Newton: The Making of Genius gives off a slight whiff of po-mo grievance-mongering, and I suspect Ms. Fara of feminist sympathies, though for the most part she keeps them decently under control. Here we are, for example, with an exchange between Newton and the astronomer Edmond Halley. Newton, struggling with the Principia, had likened philosophy to "an impertinently litigious lady." If this was so, replied Halley, it was a lady "whose favors you have so much reason to boast of." This is too much for Ms. Fara, who lets fly with a blast at "the gendered foundations of academic science, in which knowledge is pursued by celibate males unveiling the secrets of female nature." Possibly so: but surely this is a little hard on Sir Isaac, considering how little actual ladies had to fear from his attentions.

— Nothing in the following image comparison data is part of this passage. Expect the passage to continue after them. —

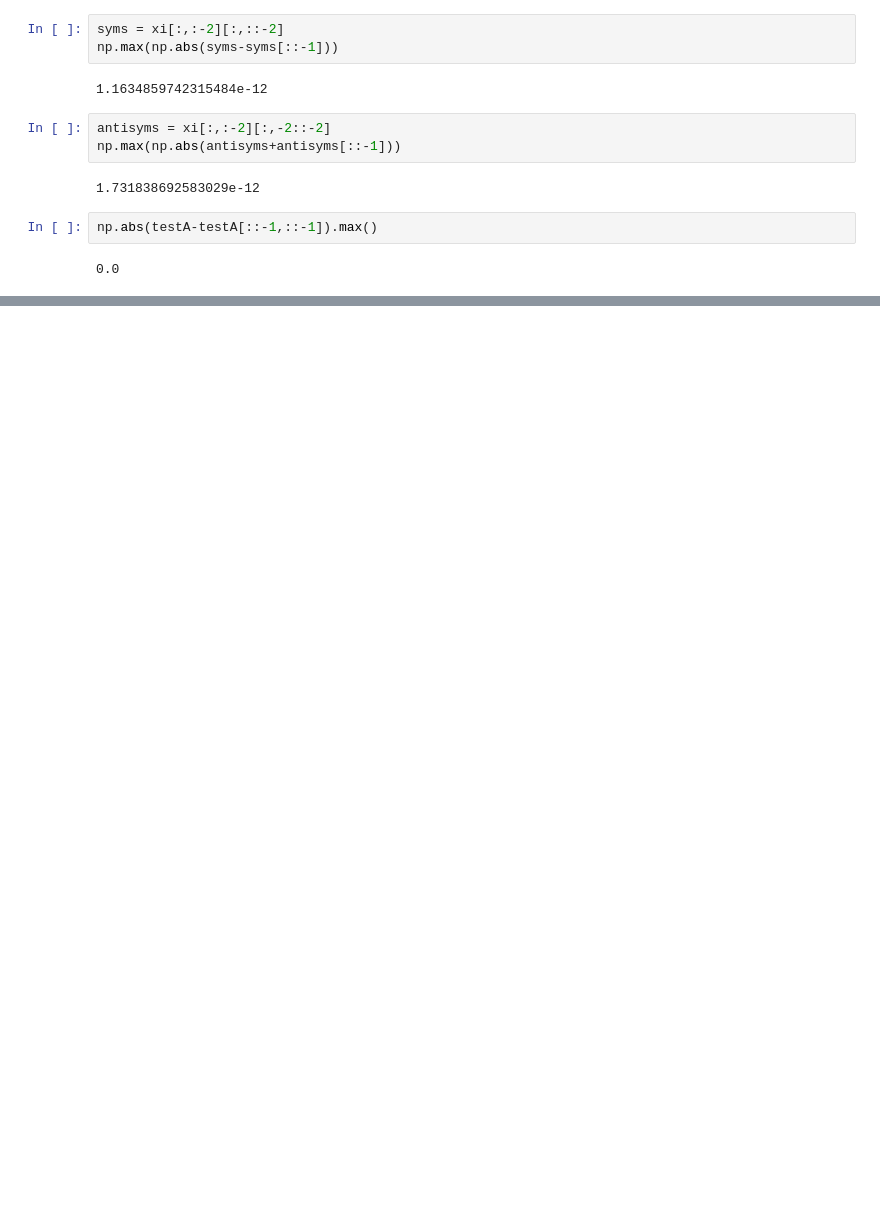
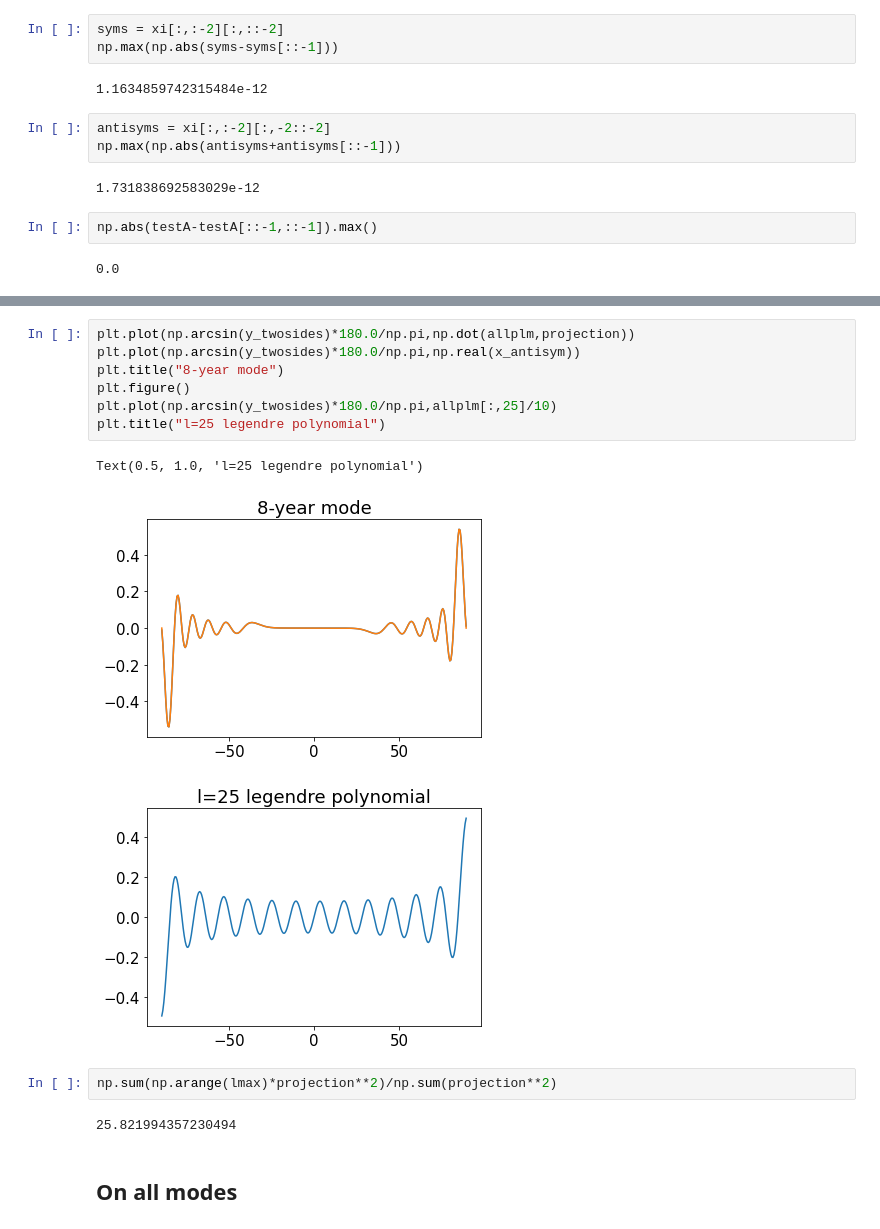
Before and after one commit to qnicolas/macwaves, a Jupyter notebook: EigenModes.ipynb, the cells around one changed output, grey strips where cells are left out. Cells and saved outputs as stored; diff of their text form; blank space fills up the shorter version.

```diff
--- a/EigenModes.ipynb
+++ b/EigenModes.ipynb
@@ -430,0 +556,17 @@ np.abs(testA-testA[::-1,::-1]).max()
+# %%
+plt.plot(np.arcsin(y_twosides)*180.0/np.pi,np.dot(allplm,projection))
+plt.plot(np.arcsin(y_twosides)*180.0/np.pi,np.real(x_antisym))
+plt.title("8-year mode")
+plt.figure()
+plt.plot(np.arcsin(y_twosides)*180.0/np.pi,allplm[:,25]/10)
+plt.title("l=25 legendre polynomial")
+# %% [output]
+Text(0.5, 1.0, 'l=25 legendre polynomial')
+[figure, added]
+[figure, added]
+# %%
+np.sum(np.arange(lmax)*projection**2)/np.sum(projection**2)
+# %% [output]
+25.821994357230494
+# %% [markdown]
+## On all modes
```
Also changed, not shown: parts of 14 cells of this notebook, 8 other files.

It is difficult to see how Newton fits into the core feminist theory that "all men are rapists" without stretching metaphors to breaking point.
These slight and occasional deformations aside, this is an excellent survey of Newton's reputation from all angles. The book is nicely produced, with a good index, plentiful notes, and a vast bibliography. Factual errors are few: the Academicians in Gulliver's Travels were making sunbeams out of cucumbers, not vice versa, … but I spotted nothing more consequential than that. The argument is seasoned with a pleasant sprinkling of curious little facts. Did you know that at the time of his death — he was 84 — Newton had lost only one tooth? That the tree from which the celebrated apple fell was made into a chair? That John Maynard Keynes was a keen collector of Newton's alchemical manuscripts? That British partisans of Newton vented their patriotic pride in Newtonian drinking songs?
The atoms of [Des]Cartes Sir Isaac destroyed;
Leibniz pilfered our countryman's fluxions;
Newton found out attraction, and prov'd nature's void
Spite of prejudic'd Plenum's constructions.
Gravitation can boast,
In the form of my toast,
More power than all of them knew, Sir.
Are Cambridge undergraduates toasting confusion to the Queen's enemies with songs about Stephen Hawking? I doubt it. One can't help feeling that some of the fun has gone out of science.